How Panurge taketh advice of Triboulet.
On the sixth day thereafter Pantagruel was returned home at the very same hour that Triboulet was by water come from Blois. Panurge, at his arrival, gave him a hog’s bladder puffed up with wind, and resounding because of the hard peas that were within it. Moreover he did present him with a gilt wooden sword, a hollow budget made of a tortoise shell, an osier-wattled wicker-bottle full of Breton wine, and five-and-twenty apples of the orchard of Blandureau.
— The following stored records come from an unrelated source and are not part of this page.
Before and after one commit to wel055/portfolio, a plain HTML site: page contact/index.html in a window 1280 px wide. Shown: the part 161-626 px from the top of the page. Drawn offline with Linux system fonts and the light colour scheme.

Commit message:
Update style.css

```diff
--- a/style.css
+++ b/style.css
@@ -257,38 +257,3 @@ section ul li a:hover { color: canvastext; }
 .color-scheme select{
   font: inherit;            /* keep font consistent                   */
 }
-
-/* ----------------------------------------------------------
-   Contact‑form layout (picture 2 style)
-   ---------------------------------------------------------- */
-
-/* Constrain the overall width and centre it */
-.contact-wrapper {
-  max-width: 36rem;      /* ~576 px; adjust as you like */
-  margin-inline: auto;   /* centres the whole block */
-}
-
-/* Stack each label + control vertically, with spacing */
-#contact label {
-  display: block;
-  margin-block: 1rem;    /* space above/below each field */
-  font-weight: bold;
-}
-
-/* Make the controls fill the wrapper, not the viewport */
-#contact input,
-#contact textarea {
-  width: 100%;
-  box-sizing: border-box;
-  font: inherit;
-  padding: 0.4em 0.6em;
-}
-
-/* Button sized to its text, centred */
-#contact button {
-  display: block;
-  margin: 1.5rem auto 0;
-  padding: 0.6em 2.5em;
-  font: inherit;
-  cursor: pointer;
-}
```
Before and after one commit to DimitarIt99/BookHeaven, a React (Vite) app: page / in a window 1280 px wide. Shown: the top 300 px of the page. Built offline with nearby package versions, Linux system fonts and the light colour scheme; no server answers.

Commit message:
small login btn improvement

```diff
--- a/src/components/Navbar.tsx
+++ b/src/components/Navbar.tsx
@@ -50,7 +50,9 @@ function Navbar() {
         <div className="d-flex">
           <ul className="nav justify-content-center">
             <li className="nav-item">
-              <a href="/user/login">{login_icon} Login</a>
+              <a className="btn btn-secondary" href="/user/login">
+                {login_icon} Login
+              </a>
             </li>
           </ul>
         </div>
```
If he be such a fool, quoth Carpalin, as to be won with apples, there is no more wit in his pate than in the head of an ordinary cabbage. Triboulet girded the sword and scrip to his side, took the bladder in his hand, ate some few of the apples, and drunk up all the wine. Panurge very wistly and heedfully looking upon him said, I never yet saw a fool, and I have seen ten thousand francs worth of that kind of cattle, who did not love to drink heartily, and by good long draughts. When Triboulet had done with his drinking, Panurge laid out before him and exposed the sum of the business wherein he was to require his advice, in eloquent and choicely-sorted terms, adorned with flourishes of rhetoric. But, before he had altogether done, Triboulet with his fist gave him a bouncing whirret between the shoulders, rendered back into his hand again the empty bottle, fillipped and flirted him in the nose with the hog’s bladder, and lastly, for a final resolution, shaking and wagging his head strongly and disorderly, he answered nothing else but this, By God, God, mad fool, beware the monk, Buzansay hornpipe! These words thus finished, he slipped himself out of the company, went aside, and, rattling the bladder, took a huge delight